Task requirements
In the listing below, find every line with the string "translate" and pull it out.

Record excerpts below:

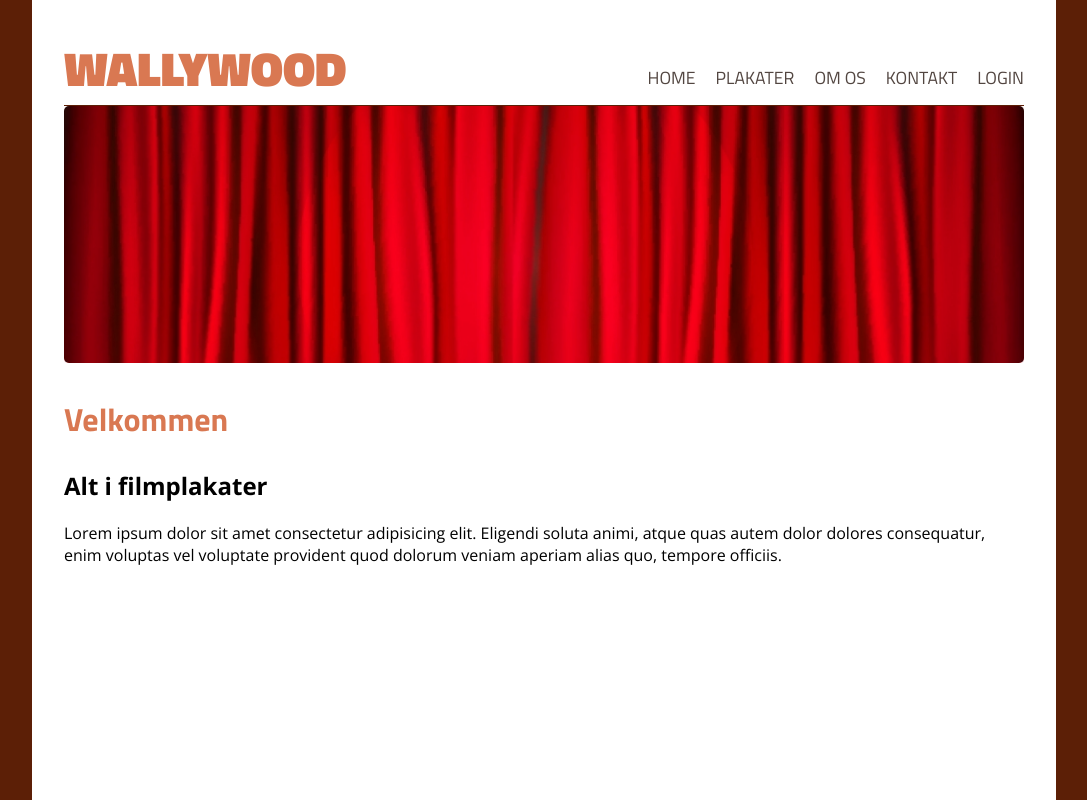
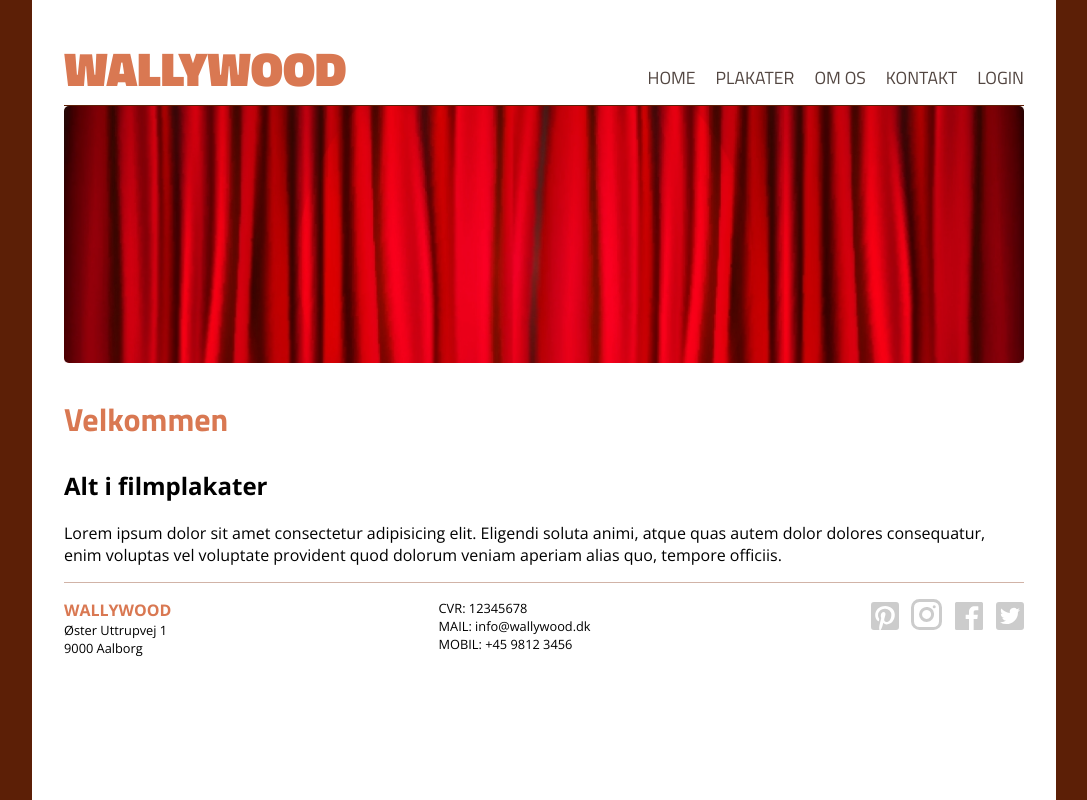
Before and after one commit to trayana-hansen/wallywood, a React (Create React App) app in the folder wallywood/: page / in a window 1280 px wide. Shown: the whole page, without its empty margins (96-1183 px from the left). Built offline with nearby package versions, Linux system fonts and the light colour scheme.

Commit message:
footer style

```diff
--- a/wallywood/src/App.jsx
+++ b/wallywood/src/App.jsx
@@ -1,12 +1,14 @@
 import { ContainerStyle } from "./Components/Styled/Container.style.js";
 import Header from "./Components/Partials/Header";
-import AppRouter from "./Components/App/AppRouter/AppRouter"
+import AppRouter from "./Components/App/AppRouter/AppRouter";
+import Footer from "./Components/Partials/Footer";
 
 function App() {
   return (
     <ContainerStyle maxwidth="1024">
       <Header />
       <AppRouter />
+      <Footer />
     </ContainerStyle>
   );
 }
--- a/wallywood/src/Components/Partials/Footer.jsx
+++ b/wallywood/src/Components/Partials/Footer.jsx
@@ -1,16 +1,123 @@
 import { FooterStyle } from "./FooterStyle.js";
-
-import { Link } from "react-router-dom";
 
 const Footer = () => {
   return (
     <FooterStyle>
-		<div>
-			<h2>Wallywood</h2>
-			<address>
-
-			</address>
-		</div>
+      <div>
+        <h2>Wallywood</h2>
+        <address>
+          Øster Uttrupvej 1<br />
+          9000 Aalborg
+        </address>
+      </div>
+      <div>
+        CVR: 12345678
+        <br />
+        MAIL: info@wallywood.dk
+        <br />
+        MOBIL: +45 9812 3456
+      </div>
+      <div>
+        <svg
+          id="SoMe_Icon_Pinterest"
+          data-name="SoMe_Icon_Pinterest"
+          xmlns="http://www.w3.org/2000/svg"
+          width="28"
+          height="28"
+          viewBox="0 0 28 28"
+        >
+          <path
+            id="Icon_awesome-pinterest-square"
+            data-name="Icon awesome-pinterest-square"
+            d="M28,5.25v22a3,3,0,0,1-3,3H9.65a16.014,16.014,0,0,0,1.713-3.706c.188-.719.956-3.65.956-3.65a4.1,4.1,0,0,0,3.519,1.762c4.631,0,7.962-4.256,7.962-9.544,0-5.069-4.137-8.862-9.462-8.862C7.712,6.25,4.2,10.694,4.2,15.538c0,2.25,1.2,5.05,3.112,5.944.294.138.444.075.513-.206.05-.212.312-1.256.425-1.737a.453.453,0,0,0-.106-.437A5.983,5.983,0,0,1,7,15.6a6.643,6.643,0,0,1,6.931-6.662,6.06,6.06,0,0,1,6.413,6.244c0,4.15-2.094,7.025-4.825,7.025a2.232,2.232,0,0,1-2.275-2.775c.431-1.825,1.269-3.794,1.269-5.112,0-3.312-4.719-2.856-4.719,1.563a5.608,5.608,0,0,0,.456,2.281C8.287,26.462,7.994,26.569,8.4,30.2l.137.05H3a3,3,0,0,1-3-3v-22a3,3,0,0,1,3-3H25A3,3,0,0,1,28,5.25Z"
+            transform="translate(0 -2.25)"
+            fill="#ccc"
+          />
+        </svg>
+        <svg
+          xmlns="http://www.w3.org/2000/svg"
+          width="31"
+          height="31"
+          viewBox="0 0 31 31"
+        >
+          <g
+            id="SoMe_Icon"
+            data-name="SoMe Icon"
+            transform="translate(1.5 1.5)"
+          >
+            <g
+              id="Icon_feather-instagram"
+              data-name="Icon feather-instagram"
+              transform="translate(-3 -3)"
+            >
+              <path
+                id="Path_1"
+                data-name="Path 1"
+                d="M10,3H24a7,7,0,0,1,7,7V24a7,7,0,0,1-7,7H10a7,7,0,0,1-7-7V10a7,7,0,0,1,7-7Z"
+                fill="none"
+                stroke="#ccc"
+                stroke-linecap="round"
+                stroke-linejoin="round"
+                stroke-width="3"
+              />
+              <path
+                id="Path_2"
+                data-name="Path 2"
+                d="M24,17.055A6,6,0,1,1,18.945,12,6,6,0,0,1,24,17.055Z"
+                transform="translate(-1.007 -0.993)"
+                fill="none"
+                stroke="#ccc"
+                stroke-linecap="round"
+                stroke-linejoin="round"
+                stroke-width="3"
+              />
+              <path
+                id="Path_3"
+                data-name="Path 3"
+                d="M26.25,9.75h0"
+                transform="translate(-1.55 -0.45)"
+                fill="none"
+                stroke="#ccc"
+                stroke-linecap="round"
+                stroke-linejoin="round"
+                stroke-width="3"
+              />
+            </g>
+          </g>
+        </svg>
+        <svg
+          id="SoMe_Icon"
+          data-name="SoMe Icon"
+          xmlns="http://www.w3.org/2000/svg"
+          width="28"
+          height="28"
+          viewBox="0 0 28 28"
+        >
+          <path
+            id="Icon_ionic-logo-facebook"
+            data-name="Icon ionic-logo-facebook"
+            d="M30.954,4.5H6.046A1.547,1.547,0,0,0,4.5,6.046V30.954A1.547,1.547,0,0,0,6.046,32.5H18.5V21.417H15.153V17.333H18.5V14.315c0-3.617,2.508-5.585,5.739-5.585,1.546,0,3.208.117,3.595.168v3.777H25.259c-1.757,0-2.093.831-2.093,2.056v2.6h4.185l-.547,4.083H23.167V32.5h7.787A1.547,1.547,0,0,0,32.5,30.954V6.046A1.547,1.547,0,0,0,30.954,4.5Z"
+            transform="translate(-4.5 -4.5)"
+            fill="#ccc"
+          />
+        </svg>
+        <svg
+          id="SoMe_Icon"
+          data-name="SoMe Icon"
+          xmlns="http://www.w3.org/2000/svg"
+          width="28"
+          height="28"
+          viewBox="0 0 28 28"
+        >
+          <path
+            id="Icon_awesome-twitter-square"
+            data-name="Icon awesome-twitter-square"
+            d="M25,2.25H3a3,3,0,0,0-3,3v22a3,3,0,0,0,3,3H25a3,3,0,0,0,3-3v-22A3,3,0,0,0,25,2.25Zm-3.056,9.925c.012.175.012.356.012.531A11.583,11.583,0,0,1,10.294,24.369,11.609,11.609,0,0,1,4,22.531a8.636,8.636,0,0,0,.988.05,8.218,8.218,0,0,0,5.088-1.75,4.1,4.1,0,0,1-3.831-2.844,4.418,4.418,0,0,0,1.85-.075,4.1,4.1,0,0,1-3.281-4.025v-.05a4.1,4.1,0,0,0,1.85.519,4.09,4.09,0,0,1-1.825-3.413,4.048,4.048,0,0,1,.556-2.069,11.639,11.639,0,0,0,8.45,4.288,4.108,4.108,0,0,1,6.994-3.744,8.032,8.032,0,0,0,2.6-.988,4.088,4.088,0,0,1-1.8,2.256A8.157,8.157,0,0,0,24,10.05,8.628,8.628,0,0,1,21.944,12.175Z"
+            transform="translate(0 -2.25)"
+            fill="#ccc"
+          />
+        </svg>
+      </div>
     </FooterStyle>
   );
 };
--- a/wallywood/src/Components/Partials/FooterStyle.js
+++ b/wallywood/src/Components/Partials/FooterStyle.js
@@ -1 +1,23 @@
-import {}
+import styled from 'styled-components'
+import { Reset } from '../Styled/Mixins'
+
+export const FooterStyle = styled.footer`
+	border-top: solid 1px ${props => props.theme.colors.quinary};
+	margin-top: 1rem;
+	padding-top: 1rem;
+	display: flex;
+	justify-content: space-between;
+	font-size: 0.8rem;
+	h2 {
+		font-size: 1rem;
+		text-transform: uppercase;
+		color: ${props => props.theme.colors.secondary};
+		${ Reset }
+	}
+	address {
+		font-style: normal;
+	}
+	svg {
+		margin-left: 0.8rem;
+	}
+`
--- a/wallywood/src/Components/Styled/Theme.js
+++ b/wallywood/src/Components/Styled/Theme.js
@@ -3,6 +3,9 @@ export const theme = {
 		primary: '#5c1f06',
 		secondary: '#d97852',
 		tertiary: '#524641',
+		quaternary: "#707070",
+		quinary: "#D1B3A7",
+		senary: "#A68E85",
 		light: '#fff',
 		dark: '#000'
 	},
```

End of Record excerpts.

Completed task
+            transform="translate(0 -2.25)"
+            transform="translate(1.5 1.5)"
+              transform="translate(-3 -3)"
+                transform="translate(-1.007 -0.993)"
+                transform="translate(-1.55 -0.45)"
+            transform="translate(-4.5 -4.5)"
+            transform="translate(0 -2.25)"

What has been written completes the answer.